Judge orders NFL, players back into negotiations

The judge overseeing the court case between the NFL and its players ordered both sides back to the negotiating table Monday, with a Minneapolis magistrate judge to serve as referee.

Judge Susan Richard Nelson ordered the two sides of the NFL labor battle back to Minnesota to begin talks Thursday at 9 a.m. The mediation will be held before magistrate judge Arthur J. Boylan, who has been in that position since 1996.

Holding the mediation talks in the Minnesota court is a modest win for the players, who preferred that venue. If the dispute it settled in court, the NFL could remain under judicial oversight, as it has been since the 1993 anti-trust case concluded. The league has badly wanted to get out from under the court's eyes, but players have had success bringing their challenges through the legal system. The league wanted talks to take place back in Washington with federal mediator George Cohen. Other sports leagues rely on arbitration to resolve labor disputes, not courts.

Boylan will first meet with the players' representatives Tuesday and league representatives Wednesday.

Nelson has urged the two sides to work out their dispute through negotiation, not litigation. She can force the players and owners to talk more, but there is no guarantee that another round of discussions will lead to a resolution. Each side could gain vast leverage with a court ruling that leaves the lockout in place (helping owners) or lifts it (helping players).

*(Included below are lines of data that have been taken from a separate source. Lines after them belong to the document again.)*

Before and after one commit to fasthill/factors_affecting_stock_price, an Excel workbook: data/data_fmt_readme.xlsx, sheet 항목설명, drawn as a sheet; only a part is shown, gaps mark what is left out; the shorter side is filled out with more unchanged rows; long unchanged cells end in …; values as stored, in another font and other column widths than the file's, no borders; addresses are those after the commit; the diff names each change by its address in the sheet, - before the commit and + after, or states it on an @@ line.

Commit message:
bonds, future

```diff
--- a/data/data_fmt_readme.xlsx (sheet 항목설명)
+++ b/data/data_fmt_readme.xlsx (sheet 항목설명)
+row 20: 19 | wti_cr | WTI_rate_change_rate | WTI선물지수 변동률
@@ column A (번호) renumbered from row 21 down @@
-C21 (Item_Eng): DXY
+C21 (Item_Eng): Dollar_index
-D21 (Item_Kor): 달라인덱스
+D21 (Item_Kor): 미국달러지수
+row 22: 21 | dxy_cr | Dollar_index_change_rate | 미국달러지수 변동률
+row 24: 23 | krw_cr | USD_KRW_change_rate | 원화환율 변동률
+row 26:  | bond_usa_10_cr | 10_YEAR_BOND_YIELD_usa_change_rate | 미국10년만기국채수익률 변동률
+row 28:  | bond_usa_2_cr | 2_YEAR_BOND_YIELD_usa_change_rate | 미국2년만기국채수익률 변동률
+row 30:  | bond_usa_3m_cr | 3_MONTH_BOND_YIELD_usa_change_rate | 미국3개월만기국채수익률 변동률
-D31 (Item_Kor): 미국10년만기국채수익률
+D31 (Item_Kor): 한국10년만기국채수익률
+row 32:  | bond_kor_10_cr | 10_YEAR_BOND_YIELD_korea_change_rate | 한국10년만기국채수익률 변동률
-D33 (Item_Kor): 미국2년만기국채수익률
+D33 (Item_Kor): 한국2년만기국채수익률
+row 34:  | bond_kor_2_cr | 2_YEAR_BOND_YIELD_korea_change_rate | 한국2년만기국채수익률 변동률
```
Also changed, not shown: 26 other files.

Even with the order for more talks, Nelson wrote that she is still considering the players' request for an injunction lifting the lockout and will make a ruling "in due course."